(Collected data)

....

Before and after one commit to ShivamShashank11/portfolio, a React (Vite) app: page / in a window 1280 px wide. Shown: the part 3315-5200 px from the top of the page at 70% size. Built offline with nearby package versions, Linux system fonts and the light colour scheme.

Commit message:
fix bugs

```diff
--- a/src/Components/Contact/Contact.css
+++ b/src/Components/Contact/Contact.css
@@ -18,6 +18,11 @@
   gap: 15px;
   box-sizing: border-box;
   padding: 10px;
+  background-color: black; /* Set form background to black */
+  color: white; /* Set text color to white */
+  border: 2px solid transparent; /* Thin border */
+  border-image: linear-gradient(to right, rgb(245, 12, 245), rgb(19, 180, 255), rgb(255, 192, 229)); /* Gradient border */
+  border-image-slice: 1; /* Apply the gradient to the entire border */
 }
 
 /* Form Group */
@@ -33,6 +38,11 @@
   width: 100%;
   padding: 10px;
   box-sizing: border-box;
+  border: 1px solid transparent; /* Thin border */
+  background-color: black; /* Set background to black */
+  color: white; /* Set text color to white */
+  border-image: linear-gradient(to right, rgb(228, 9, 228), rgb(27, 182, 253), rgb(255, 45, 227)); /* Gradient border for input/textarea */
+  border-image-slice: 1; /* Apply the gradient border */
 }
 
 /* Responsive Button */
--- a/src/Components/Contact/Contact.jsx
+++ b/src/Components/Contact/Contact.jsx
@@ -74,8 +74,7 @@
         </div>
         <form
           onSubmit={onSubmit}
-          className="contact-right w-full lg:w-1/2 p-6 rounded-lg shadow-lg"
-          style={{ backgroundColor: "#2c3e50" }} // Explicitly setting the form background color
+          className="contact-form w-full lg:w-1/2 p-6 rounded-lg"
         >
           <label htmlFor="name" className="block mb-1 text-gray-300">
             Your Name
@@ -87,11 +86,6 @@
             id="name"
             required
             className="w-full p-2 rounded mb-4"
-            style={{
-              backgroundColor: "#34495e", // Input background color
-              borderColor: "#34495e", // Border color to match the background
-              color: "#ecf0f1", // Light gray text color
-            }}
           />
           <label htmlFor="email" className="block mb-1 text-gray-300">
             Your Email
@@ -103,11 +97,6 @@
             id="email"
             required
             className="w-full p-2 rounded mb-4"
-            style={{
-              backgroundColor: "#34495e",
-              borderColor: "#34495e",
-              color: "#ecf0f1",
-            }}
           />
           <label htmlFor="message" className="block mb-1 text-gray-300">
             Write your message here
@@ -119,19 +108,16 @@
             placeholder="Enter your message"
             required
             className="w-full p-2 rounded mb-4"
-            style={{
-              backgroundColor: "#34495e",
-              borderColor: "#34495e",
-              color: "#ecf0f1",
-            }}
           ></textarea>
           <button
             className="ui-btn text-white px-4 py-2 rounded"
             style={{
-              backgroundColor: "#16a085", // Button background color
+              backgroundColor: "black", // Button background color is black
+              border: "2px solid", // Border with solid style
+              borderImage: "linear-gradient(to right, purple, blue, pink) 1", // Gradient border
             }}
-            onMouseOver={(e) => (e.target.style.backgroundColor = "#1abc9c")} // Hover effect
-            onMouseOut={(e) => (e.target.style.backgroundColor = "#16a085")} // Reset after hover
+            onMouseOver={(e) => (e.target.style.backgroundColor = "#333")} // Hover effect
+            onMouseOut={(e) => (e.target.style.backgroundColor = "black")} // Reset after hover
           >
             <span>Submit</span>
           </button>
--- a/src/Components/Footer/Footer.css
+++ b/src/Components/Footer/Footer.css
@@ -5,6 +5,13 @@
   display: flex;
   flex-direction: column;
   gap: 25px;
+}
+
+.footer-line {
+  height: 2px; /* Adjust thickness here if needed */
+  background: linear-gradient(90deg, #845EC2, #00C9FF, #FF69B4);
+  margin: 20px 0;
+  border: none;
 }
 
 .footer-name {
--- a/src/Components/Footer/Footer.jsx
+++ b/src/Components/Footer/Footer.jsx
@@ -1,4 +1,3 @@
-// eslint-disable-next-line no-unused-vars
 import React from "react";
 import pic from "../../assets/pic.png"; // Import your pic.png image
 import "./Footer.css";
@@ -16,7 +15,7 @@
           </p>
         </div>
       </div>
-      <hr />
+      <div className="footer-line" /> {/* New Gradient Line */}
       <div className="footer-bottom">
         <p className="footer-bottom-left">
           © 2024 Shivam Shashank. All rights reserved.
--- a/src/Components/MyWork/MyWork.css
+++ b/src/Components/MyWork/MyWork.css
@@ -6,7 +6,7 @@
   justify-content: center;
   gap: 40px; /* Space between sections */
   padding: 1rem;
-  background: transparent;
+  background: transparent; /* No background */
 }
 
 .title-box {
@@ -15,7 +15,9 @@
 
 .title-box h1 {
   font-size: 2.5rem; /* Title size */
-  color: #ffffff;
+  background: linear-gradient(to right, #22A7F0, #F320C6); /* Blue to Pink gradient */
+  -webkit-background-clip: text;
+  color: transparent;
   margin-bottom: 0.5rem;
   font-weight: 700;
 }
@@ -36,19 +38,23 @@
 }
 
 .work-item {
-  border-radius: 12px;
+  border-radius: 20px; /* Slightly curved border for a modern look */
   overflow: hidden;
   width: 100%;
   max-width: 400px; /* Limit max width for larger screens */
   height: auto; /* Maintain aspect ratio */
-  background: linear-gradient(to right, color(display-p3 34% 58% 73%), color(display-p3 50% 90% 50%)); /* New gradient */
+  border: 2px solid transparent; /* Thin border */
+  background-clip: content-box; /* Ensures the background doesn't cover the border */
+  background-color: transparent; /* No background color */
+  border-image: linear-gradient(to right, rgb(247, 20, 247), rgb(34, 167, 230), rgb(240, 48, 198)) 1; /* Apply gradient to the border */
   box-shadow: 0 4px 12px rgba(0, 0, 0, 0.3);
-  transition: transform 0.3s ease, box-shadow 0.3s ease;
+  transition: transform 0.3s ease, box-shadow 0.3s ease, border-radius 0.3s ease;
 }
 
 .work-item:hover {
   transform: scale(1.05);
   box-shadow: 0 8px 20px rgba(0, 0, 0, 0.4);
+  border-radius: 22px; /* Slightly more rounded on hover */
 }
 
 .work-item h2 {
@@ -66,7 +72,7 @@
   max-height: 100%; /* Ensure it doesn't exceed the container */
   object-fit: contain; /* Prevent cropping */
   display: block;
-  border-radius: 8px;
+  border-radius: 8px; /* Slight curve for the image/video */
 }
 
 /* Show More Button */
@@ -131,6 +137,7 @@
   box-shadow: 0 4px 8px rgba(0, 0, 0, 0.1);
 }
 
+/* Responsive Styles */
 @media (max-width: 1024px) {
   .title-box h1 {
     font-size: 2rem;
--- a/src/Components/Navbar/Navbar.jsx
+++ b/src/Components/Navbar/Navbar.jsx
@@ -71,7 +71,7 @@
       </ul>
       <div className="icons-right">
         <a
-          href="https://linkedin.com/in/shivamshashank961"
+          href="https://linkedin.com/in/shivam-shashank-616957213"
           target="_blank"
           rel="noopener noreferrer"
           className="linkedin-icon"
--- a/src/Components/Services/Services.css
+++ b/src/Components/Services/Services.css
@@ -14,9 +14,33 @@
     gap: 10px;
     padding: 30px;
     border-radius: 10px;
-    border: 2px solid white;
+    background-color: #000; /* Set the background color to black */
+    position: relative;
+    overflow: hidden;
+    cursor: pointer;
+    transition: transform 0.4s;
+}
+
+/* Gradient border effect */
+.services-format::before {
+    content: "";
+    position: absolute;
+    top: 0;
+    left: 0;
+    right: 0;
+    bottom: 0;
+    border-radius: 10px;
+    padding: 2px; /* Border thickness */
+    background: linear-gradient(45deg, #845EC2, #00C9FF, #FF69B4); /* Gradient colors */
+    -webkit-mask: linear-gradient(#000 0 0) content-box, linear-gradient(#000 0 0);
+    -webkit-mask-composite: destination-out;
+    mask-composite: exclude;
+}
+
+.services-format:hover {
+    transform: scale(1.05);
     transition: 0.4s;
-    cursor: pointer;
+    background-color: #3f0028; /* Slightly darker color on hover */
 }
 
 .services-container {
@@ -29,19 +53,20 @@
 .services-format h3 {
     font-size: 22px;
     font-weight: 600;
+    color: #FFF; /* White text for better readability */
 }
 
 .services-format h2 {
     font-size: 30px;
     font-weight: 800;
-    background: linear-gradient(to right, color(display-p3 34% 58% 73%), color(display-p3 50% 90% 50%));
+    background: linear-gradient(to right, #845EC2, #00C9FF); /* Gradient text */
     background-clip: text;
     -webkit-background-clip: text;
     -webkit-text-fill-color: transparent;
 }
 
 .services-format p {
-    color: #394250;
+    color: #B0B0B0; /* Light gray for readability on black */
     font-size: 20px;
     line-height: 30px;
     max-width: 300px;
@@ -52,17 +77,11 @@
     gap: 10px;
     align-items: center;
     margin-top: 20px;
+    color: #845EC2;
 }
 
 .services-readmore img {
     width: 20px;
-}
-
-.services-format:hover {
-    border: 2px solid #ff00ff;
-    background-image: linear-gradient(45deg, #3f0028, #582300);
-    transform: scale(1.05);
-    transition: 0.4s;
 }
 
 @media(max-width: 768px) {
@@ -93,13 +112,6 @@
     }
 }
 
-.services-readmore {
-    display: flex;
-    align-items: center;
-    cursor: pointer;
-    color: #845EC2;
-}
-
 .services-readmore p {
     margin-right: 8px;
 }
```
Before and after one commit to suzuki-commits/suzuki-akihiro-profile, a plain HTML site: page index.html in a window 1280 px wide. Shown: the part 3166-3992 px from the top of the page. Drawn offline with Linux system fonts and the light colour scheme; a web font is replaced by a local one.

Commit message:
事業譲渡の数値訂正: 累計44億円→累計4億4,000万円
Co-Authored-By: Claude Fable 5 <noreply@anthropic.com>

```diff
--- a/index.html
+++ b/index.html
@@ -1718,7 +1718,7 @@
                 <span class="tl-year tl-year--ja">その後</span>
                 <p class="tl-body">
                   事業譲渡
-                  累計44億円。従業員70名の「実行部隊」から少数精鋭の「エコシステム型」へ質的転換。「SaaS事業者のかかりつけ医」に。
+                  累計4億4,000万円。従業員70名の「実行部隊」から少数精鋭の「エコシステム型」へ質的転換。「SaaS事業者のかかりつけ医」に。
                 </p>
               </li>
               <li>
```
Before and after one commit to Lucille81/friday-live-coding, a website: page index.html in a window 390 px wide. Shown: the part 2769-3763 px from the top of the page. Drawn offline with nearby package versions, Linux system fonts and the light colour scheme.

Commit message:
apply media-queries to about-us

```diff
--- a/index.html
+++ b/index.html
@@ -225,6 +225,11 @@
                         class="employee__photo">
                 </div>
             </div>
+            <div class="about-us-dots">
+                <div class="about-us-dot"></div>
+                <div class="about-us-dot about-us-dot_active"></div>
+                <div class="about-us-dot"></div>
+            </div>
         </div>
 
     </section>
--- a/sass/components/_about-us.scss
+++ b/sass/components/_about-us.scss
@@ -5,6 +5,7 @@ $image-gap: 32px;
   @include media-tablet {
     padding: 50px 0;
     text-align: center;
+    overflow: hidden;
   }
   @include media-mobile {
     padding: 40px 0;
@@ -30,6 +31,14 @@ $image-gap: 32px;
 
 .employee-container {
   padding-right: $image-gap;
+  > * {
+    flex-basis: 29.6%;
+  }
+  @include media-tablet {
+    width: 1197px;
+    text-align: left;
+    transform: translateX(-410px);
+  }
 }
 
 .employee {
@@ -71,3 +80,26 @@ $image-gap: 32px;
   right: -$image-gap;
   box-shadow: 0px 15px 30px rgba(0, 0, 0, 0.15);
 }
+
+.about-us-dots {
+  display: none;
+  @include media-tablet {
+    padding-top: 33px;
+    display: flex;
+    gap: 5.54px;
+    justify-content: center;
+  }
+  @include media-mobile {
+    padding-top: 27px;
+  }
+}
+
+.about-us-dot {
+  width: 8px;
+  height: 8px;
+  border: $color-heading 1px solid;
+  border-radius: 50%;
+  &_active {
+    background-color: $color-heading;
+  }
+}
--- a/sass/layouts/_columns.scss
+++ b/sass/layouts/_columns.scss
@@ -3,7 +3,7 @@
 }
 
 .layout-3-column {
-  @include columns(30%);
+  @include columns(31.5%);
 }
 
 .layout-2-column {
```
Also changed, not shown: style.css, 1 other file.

....

- _About this exercise_: Wherever the string "container" shows up in a line above, tally that line, and answer with the final number alone.

- _Result_: 3